Skip to content


Switch branches/tags

Name already in use

A tag already exists with the provided branch name. Many Git commands accept both tag and branch names, so creating this branch may cause unexpected behavior. Are you sure you want to create this branch?

Latest commit


Git stats


Failed to load latest commit information.
Latest commit message
Commit time


A Leaflet TileLayer extension which will replace RGB codes in the tiles, so as to give highlighting and masking effects.

For a quick start, check out the demos at

To download, either download one of the releases from the Github repository's Releases tab, or install via package manager:

  • npm i leaflet-tilelayer-pixelfilter

Constructor and Options

Usage is almost exactly like a typical L.TileLayer, except for a few additional options.
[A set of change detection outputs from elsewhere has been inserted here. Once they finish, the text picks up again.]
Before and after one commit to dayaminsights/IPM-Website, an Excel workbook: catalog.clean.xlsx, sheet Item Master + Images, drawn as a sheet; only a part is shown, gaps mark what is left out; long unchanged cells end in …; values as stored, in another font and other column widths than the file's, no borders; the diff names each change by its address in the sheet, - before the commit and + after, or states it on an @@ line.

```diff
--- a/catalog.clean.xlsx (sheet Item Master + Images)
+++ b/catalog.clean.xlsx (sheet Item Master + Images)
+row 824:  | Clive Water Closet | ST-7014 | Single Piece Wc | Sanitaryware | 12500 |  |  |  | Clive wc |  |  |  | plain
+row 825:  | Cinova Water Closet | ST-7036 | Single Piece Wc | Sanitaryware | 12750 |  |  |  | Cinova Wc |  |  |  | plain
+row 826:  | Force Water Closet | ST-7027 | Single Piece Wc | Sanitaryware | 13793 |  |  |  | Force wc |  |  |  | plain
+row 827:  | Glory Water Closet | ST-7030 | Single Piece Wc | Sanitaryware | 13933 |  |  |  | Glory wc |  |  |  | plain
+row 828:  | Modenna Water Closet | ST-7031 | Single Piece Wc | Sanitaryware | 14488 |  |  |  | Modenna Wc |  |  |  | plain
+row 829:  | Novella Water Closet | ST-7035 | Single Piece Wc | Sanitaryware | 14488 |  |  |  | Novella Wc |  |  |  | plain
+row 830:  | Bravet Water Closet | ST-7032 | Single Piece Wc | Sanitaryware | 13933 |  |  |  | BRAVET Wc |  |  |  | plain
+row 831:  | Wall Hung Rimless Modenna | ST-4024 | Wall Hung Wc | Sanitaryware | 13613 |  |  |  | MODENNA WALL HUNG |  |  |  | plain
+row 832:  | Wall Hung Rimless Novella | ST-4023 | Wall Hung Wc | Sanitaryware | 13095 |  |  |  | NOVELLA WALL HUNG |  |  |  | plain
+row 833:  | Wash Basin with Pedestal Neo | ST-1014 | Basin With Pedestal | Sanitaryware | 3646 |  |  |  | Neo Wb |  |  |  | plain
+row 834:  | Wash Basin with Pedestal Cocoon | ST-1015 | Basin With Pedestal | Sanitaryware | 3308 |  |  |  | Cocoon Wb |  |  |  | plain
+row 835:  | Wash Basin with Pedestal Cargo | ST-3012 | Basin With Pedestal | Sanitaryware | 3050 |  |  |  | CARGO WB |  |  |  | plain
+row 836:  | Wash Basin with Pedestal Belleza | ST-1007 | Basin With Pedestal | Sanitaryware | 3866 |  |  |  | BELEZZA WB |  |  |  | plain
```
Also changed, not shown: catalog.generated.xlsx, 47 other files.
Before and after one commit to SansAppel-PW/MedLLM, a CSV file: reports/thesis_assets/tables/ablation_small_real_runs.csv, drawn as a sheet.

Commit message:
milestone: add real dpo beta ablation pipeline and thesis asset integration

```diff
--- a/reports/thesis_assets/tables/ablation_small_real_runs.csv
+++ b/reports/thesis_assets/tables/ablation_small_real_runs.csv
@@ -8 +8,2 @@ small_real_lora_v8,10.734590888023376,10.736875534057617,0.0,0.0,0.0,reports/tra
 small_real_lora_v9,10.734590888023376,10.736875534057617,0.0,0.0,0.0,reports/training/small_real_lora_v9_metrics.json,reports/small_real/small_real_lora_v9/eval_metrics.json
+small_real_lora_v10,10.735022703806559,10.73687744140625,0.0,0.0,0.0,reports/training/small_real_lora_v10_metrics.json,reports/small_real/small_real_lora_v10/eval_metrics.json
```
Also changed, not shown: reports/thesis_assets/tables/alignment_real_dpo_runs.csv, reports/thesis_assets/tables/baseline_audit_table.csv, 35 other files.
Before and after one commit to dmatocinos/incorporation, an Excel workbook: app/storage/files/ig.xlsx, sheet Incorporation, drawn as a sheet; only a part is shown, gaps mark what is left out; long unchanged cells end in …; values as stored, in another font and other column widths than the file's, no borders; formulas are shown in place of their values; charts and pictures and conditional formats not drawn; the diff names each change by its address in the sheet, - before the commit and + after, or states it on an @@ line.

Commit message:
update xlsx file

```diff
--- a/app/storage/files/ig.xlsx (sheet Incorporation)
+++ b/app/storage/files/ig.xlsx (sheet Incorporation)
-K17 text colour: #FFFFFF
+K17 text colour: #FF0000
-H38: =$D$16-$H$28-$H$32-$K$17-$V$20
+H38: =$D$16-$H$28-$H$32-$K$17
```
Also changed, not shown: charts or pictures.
// after tiles load, any pure red (255,0,0) tiles will be replaced with black
// any other colors will be filled with white at 1/4 opacity
var filtered = L.tileLayerPixelFilter('https://mapbox-or-something/tiles/{z}/{x}/{y}.png', {
    matchRGBA: [ 0,  0,  0, 255  ],
    missRGBA:  [ 255, 255, 255, 64 ],
    pixelCodes: [ [255, 0, 0] ]
  • pixelCodes -- Specify which RGB codes you want to match. See setPixelCodes() for more details.
  • matchRGBA -- Specify which color to assign to pixels which match your stated pixelCodes. See setMatchRGBA() for more details.
  • missRGBA -- Specify which color to assign to pixels which do not match your stated pixelCodes. See setMissRGBA() for details.


setPixelCodes([ [r,g,b], [r,g,b], [r,g,b], ... ])

Define what RGB pixels are considered "matching". The tiles will then be re-evaluated and pixels will be reassigned the new matching or non-matching color based on this new list.

An empty set of pixel codes setPixelCodes([]) will results in all pixels being considered a match.

You can specify an impossible set of RGB codes such as setPixelCodes([ [-1,-1,-1] ]) to make sure that no pixel can match.


Set the RGBA code that will be applied to pixels which are on the provided list.

The value null may be given, to indicate that the existing pixel value should be preserved.


Set the RGBA code that will be applied to non-matching pixels.

The value null may be given, to indicate that the existing pixel value should be preserved.


  • The RGBA values in the image are very important, and must exactly match the pixel codes you set in matchRGBA Your data should be PNG files in RGBA mode (also called RGB with alpha channel). Anything else such as JPEG or indexed PNGs or JPEG files, will have antialiasing and other effects which change the pixels in your output image and cause them not to match the expected values.

  • You can use ArcMap's Composite Bands tool in order to create a three-band RGBA TIFF or PNG, so your pixels can be carefully contrived to represent not visual color but up to three separate variables. The resulting TIFF can be run through to generate the map tiles in PNG format. Your pixelCodes can then be thought of not as "255,0,0 means red" but "23,12,64 means mountainous, low feasibility, moderate cost" Basically any classified data whose value fits into the range 0-255 could be used, and up to three datasets, if you contrive it.

  • When preparing your map tiles be sure to use the nearest neighbor resampling algorithm. This causes interpolated pixels to inherit a their RGB code from the nearest pre-existing pixel using its pre-existing RGB value. Other resamplers including the default average or bilinear do not preserve pixel values, and will result in pixel values that were not in your original dataset. As such, the resulting pixels will not match your filtering needs. For example:

      gdalwarp -t_srs esg:3857 -r near input.tif output.tif -r near input.tif tiles
  • Canvas is paranoid about cross-origin tiles, in the same way as AJAX calls are weird about cross-domain JSON data. If the URL of your tiles starts with http or https, see the Cross Domain section for some advice.

  • Using null masks makes for really neat masking/visibility effects. Check out the demo.

Cross Domain

Like AJAX with cross-domain data, the Canvas is paranoid about cross-origin image content. If your tiles are hosted somewhere other than the rest of your website, then Canvas will refuse to do its thing. You basically have two options:

  • Move the tiles onto the same the website. If you think they already are, check the L.TileLayer URL and make sure.

  • Set up CORS for the map tile service, so the tile service explicitly includes the Access-Control-Allow-Origin "*" header. If you're not sure, use your browser's F12 debugger and make sure that the header is present.

For more information:


Leaflet TileLayer extension which can filter out pixels to provide a mask or color-swapping







No packages published